Palifermin for oral mucositis after intensive therapy for hematologic cancers

Ricardo Spielberger, Patrick Stiff, William Bensinger, Teresa Gentile, Daniel Weisdorf, Tarun Kewalramani, Thomas Shea, Saul Yanovich, Keith Hansen, Stephen Noga, John McCarty, Frederick LeMaistre, Eric C. Sung, Bruce R. Blazar, Dieter Elhardt, Mon Gy Chen, Christos Emmanouilides

Research output: Contribution to journalArticlepeer-review

688 Scopus citations

Abstract

BACKGROUND: Oral mucositis is a complication of intensive chemotherapy and radiotherapy with no effective treatment. We tested the ability of palifermin (recombinant human keratinocyte growth factor) to decrease oral mucosal injury induced by cytotoxic therapy. METHODS: This double-blind study compared the effect of palifermin with that of a placebo on the development of oral mucositis in 212 patients with hematologic cancers; 106 patients received palifermin (60 μg per kilogram of body weight per day) and 106 received a placebo intravenously for three consecutive days immediately before the initiation of conditioning therapy (fractionated total-body irradiation plus high-dose chemotherapy) and after autologous hematopoietic stem-cell transplantation. Oral mucositis was evaluated daily for 28 days after transplantation. RESULTS: The incidence of oral mucositis ofWorld Health Organization (WHO) grade 3 or 4 was 63 percent in the palifermin group and 98 percent in the placebo group (P<0.001). Among patients with this degree of mucositis, the median duration of mucositis was 6 days (range, 1 to 22) in the palifermin group and 9 days (range, 1 to 27) in the placebo group. Among all patients, regardless of the occurrence of mucositis, the median duration of oral mucositis of WHO grade 3 or 4 was 3 days (range, 0 to 22) in the palifermin group and 9 days (range, 0 to 27) in the placebo group (P<0.001). As compared with placebo, palifermin was associated with significant reductions in the incidence of grade 4 oral mucositis (20 percent vs. 62 percent, P<0.001), patient-reported soreness of the mouth and throat (area-under-the-curve score, 29.0 [range, 0 to 98] vs. 46.8 [range, 0 to 110]; P<0.001), the use of opioid analgesics (median, 212 mg of morphine equivalents [range, 0 to 9418] vs. 535 mg of morphine equivalents [range, 0 to 9418], P<0.001), and the incidence of use of total parenteral nutrition (31 percent vs. 55 percent, P<0.001). Adverse events, mainly rash, pruritus, erythema, mouth and tongue disorders, and taste alteration, were mild to moderate in severity and were transient. CONCLUSIONS: Palifermin reduced the duration and severity of oral mucositis after intensive chemotherapy and radiotherapy for hematologic cancers.

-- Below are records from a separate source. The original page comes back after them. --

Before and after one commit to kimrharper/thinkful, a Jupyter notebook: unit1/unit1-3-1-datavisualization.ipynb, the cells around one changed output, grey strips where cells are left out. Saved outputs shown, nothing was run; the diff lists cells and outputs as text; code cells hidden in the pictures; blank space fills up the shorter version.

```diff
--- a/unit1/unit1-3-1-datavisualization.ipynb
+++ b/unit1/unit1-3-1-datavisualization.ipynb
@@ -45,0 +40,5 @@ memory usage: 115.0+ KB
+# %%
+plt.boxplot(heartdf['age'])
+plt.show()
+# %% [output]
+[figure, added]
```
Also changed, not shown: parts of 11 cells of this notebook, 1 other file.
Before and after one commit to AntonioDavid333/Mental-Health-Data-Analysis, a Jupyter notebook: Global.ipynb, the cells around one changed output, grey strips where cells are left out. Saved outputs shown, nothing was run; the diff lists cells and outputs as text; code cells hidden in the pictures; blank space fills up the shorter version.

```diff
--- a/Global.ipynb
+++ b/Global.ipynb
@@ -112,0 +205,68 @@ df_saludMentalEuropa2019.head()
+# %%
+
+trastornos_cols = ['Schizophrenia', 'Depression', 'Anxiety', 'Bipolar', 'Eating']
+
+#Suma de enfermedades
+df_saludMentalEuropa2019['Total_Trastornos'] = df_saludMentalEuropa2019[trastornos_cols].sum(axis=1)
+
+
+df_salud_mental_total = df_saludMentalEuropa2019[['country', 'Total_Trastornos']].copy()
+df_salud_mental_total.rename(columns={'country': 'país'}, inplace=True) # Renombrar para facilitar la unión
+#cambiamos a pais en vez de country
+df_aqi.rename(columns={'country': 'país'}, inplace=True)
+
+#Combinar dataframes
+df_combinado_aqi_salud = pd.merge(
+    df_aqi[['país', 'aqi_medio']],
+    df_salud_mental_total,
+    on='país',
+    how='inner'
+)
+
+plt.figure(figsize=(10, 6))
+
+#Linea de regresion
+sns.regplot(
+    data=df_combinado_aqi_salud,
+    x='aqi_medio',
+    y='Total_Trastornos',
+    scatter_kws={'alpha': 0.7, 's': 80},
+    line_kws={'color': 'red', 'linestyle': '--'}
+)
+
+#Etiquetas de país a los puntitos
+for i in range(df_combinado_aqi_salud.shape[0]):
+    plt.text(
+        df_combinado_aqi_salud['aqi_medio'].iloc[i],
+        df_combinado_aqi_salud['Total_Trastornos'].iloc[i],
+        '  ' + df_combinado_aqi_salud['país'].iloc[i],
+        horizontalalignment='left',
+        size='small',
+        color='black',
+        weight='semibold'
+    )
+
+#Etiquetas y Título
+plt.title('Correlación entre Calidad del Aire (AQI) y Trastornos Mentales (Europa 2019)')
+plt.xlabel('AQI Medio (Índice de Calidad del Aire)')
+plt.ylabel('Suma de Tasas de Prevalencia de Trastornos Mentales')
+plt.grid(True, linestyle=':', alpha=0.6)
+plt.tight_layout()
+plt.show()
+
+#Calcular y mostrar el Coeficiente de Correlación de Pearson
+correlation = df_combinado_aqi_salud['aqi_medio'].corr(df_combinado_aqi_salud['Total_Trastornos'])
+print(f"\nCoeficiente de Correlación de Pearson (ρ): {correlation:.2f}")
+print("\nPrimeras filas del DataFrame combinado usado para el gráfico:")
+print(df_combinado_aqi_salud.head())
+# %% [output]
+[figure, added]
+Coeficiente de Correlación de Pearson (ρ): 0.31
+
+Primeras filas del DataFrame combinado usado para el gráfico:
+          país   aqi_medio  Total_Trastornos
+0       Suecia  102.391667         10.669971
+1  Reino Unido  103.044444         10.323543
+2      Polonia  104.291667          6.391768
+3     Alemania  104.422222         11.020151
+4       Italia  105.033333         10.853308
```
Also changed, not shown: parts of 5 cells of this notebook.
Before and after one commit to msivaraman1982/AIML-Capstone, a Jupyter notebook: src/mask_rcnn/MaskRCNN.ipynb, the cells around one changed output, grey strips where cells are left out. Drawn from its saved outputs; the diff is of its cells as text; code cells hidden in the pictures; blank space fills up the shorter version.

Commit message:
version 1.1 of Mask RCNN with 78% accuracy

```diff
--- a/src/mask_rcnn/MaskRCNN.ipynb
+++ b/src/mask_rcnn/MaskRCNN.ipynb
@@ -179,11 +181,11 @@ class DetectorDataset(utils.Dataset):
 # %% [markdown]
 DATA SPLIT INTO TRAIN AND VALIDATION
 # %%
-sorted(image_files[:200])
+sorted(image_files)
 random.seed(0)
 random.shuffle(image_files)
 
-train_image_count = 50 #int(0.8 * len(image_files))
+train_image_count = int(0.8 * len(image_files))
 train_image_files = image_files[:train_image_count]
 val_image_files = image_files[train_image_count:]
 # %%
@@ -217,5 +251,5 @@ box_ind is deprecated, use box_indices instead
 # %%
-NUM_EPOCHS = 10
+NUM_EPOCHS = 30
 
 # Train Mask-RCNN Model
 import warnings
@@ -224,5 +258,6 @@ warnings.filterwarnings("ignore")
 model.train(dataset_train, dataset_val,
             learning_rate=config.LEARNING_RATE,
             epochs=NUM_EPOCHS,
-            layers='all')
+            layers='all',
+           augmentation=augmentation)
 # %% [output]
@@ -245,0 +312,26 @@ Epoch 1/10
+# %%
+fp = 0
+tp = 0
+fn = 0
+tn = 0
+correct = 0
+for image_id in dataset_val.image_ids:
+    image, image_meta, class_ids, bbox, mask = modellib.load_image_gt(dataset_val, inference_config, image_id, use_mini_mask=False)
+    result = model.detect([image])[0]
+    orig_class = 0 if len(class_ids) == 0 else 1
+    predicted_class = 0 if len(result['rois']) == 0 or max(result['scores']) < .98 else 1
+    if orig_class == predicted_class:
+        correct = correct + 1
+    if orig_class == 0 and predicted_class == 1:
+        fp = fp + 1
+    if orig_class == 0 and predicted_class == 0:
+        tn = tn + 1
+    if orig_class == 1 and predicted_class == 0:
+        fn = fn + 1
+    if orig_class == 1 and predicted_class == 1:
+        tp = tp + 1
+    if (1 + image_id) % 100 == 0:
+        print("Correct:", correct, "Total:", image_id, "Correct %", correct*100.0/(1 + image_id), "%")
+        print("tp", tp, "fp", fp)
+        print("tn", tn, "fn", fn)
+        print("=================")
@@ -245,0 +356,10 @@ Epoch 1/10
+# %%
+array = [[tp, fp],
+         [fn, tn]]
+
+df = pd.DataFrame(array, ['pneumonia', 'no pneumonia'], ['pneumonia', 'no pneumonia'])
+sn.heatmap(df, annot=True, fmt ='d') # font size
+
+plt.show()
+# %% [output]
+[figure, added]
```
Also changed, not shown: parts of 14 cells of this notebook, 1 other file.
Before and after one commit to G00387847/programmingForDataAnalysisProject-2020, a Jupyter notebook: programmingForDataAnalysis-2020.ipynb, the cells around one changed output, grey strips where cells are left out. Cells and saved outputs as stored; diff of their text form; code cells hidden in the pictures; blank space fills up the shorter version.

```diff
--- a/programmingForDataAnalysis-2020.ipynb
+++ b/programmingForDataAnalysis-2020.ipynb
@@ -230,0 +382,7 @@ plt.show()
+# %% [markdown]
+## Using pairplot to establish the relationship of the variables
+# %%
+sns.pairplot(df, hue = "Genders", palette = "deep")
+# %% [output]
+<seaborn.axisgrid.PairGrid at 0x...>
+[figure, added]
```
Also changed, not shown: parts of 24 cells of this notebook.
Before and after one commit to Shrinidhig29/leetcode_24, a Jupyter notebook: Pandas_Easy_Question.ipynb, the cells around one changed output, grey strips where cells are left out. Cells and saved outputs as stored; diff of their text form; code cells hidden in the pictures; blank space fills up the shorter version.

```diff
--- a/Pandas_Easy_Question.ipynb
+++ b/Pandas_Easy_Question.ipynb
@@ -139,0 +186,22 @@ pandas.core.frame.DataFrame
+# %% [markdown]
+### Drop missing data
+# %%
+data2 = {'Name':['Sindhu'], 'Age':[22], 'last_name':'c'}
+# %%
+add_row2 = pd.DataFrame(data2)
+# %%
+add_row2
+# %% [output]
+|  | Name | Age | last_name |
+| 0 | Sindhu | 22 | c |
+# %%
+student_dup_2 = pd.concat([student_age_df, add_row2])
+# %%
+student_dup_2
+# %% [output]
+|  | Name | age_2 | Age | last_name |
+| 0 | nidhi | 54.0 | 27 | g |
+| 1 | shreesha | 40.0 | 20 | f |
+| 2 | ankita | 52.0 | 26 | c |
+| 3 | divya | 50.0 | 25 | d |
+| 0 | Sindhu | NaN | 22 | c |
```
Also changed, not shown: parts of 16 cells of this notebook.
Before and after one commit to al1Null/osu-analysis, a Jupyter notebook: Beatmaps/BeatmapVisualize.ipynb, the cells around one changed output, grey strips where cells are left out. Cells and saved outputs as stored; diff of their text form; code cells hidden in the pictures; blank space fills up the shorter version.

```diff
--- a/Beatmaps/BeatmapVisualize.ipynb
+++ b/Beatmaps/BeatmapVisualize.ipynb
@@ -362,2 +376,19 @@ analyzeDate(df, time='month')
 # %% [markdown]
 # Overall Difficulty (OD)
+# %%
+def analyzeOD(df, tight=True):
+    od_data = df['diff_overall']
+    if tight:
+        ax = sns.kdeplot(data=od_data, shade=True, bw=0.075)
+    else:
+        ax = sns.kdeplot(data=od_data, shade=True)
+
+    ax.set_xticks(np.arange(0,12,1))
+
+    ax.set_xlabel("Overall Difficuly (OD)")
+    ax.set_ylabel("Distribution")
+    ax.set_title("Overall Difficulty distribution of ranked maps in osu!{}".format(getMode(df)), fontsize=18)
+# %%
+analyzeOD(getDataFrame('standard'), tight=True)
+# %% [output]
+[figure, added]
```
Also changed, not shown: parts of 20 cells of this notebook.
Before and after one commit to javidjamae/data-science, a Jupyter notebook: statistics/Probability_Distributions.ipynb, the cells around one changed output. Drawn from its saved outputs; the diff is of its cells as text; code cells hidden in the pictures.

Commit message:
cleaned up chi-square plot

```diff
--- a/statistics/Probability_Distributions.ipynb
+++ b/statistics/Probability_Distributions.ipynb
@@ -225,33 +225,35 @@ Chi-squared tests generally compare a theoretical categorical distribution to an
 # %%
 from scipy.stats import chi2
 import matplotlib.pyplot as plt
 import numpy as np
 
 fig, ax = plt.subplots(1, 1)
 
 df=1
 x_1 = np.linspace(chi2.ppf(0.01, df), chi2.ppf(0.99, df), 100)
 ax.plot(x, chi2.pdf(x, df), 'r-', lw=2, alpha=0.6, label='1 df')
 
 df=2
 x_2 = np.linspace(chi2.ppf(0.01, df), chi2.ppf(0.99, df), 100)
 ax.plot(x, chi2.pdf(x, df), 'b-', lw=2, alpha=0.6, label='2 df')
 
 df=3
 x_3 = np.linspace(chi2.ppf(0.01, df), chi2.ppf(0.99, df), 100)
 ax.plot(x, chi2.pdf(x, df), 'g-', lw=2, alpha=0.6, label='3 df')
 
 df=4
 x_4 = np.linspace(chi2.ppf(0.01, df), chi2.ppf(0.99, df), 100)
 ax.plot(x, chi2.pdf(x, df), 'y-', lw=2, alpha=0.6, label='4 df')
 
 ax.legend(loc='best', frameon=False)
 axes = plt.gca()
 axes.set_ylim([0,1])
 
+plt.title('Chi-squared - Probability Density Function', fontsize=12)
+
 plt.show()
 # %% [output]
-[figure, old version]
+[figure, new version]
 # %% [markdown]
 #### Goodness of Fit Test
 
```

Original languageEnglish (US)
Pages (from-to)2590-2598
Number of pages9
JournalNew England Journal of Medicine
Volume351
Issue number25
DOIs
StatePublished - Dec 16 2004

Fingerprint Dive into the research topics of 'Palifermin for oral mucositis after intensive therapy for hematologic cancers'. Together they form a unique fingerprint.

Cite this